[TO DO]
Search the entries below for the word "closes" and copy each line that has it.

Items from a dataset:
════════════════

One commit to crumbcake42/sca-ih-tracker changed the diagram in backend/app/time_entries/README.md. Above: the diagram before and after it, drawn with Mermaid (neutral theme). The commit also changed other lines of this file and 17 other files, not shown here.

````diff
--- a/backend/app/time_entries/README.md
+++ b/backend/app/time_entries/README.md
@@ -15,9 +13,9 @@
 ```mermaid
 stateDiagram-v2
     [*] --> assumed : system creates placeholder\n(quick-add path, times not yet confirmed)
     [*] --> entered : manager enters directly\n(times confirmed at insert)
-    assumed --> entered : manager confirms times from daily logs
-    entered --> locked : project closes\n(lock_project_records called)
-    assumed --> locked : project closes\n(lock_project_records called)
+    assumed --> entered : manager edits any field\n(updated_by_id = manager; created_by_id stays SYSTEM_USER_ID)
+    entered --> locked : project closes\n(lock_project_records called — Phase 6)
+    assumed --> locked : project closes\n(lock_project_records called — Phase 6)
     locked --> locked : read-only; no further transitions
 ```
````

════════════════

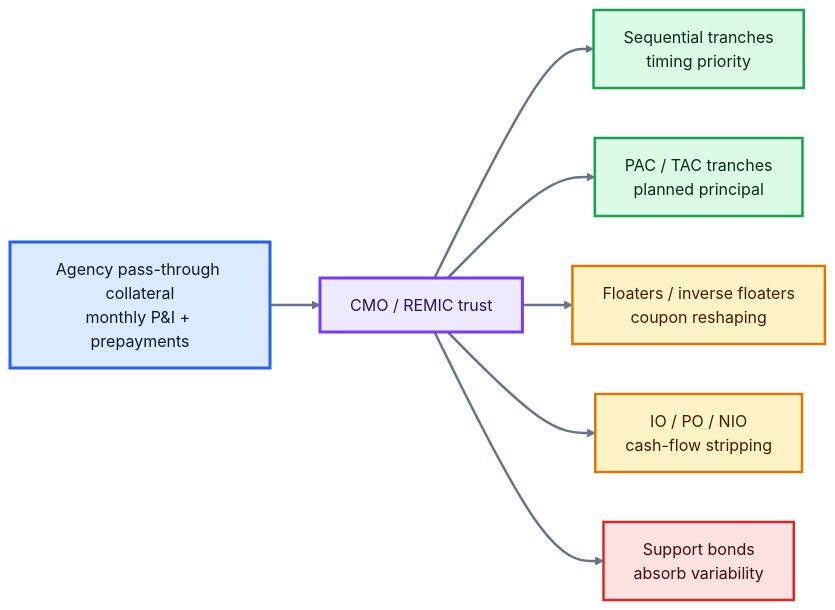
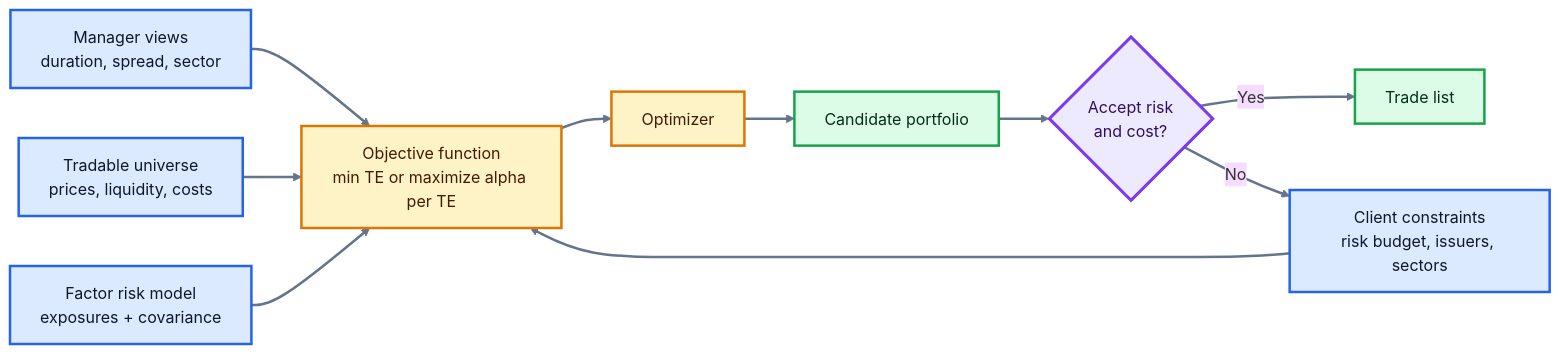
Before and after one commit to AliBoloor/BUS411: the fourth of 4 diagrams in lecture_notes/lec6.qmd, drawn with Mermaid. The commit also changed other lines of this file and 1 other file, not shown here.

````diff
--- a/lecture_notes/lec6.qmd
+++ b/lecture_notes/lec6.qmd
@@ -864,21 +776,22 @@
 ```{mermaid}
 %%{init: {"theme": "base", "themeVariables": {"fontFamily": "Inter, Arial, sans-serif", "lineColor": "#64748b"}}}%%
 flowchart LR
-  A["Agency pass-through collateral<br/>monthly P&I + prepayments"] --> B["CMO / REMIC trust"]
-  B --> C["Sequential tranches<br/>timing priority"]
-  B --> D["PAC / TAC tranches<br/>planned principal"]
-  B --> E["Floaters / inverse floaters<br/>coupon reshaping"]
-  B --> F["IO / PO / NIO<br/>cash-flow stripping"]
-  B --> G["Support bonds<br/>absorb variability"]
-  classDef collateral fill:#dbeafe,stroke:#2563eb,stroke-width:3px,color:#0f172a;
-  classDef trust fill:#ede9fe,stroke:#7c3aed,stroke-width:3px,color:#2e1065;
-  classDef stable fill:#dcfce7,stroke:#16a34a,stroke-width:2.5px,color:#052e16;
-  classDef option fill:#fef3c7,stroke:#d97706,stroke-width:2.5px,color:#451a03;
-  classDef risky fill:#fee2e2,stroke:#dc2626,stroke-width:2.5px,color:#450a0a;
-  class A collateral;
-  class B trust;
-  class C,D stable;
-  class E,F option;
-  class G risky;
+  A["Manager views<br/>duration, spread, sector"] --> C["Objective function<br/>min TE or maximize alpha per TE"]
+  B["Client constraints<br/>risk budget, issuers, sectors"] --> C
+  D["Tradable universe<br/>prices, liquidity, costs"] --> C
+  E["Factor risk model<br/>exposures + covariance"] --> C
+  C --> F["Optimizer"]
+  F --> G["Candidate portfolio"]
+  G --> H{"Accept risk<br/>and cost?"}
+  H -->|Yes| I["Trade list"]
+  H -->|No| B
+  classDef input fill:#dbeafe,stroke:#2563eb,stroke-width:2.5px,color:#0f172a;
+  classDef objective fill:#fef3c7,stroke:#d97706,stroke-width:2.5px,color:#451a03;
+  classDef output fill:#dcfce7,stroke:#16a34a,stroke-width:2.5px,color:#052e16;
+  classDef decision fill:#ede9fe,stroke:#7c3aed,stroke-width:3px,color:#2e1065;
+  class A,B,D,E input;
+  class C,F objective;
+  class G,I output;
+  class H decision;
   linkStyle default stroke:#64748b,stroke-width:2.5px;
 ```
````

════════════════

[ANSWER FOR THIS EXERCISE]
-    entered --> locked : project closes\n(lock_project_records called)
-    assumed --> locked : project closes\n(lock_project_records called)
+    entered --> locked : project closes\n(lock_project_records called — Phase 6)
+    assumed --> locked : project closes\n(lock_project_records called — Phase 6)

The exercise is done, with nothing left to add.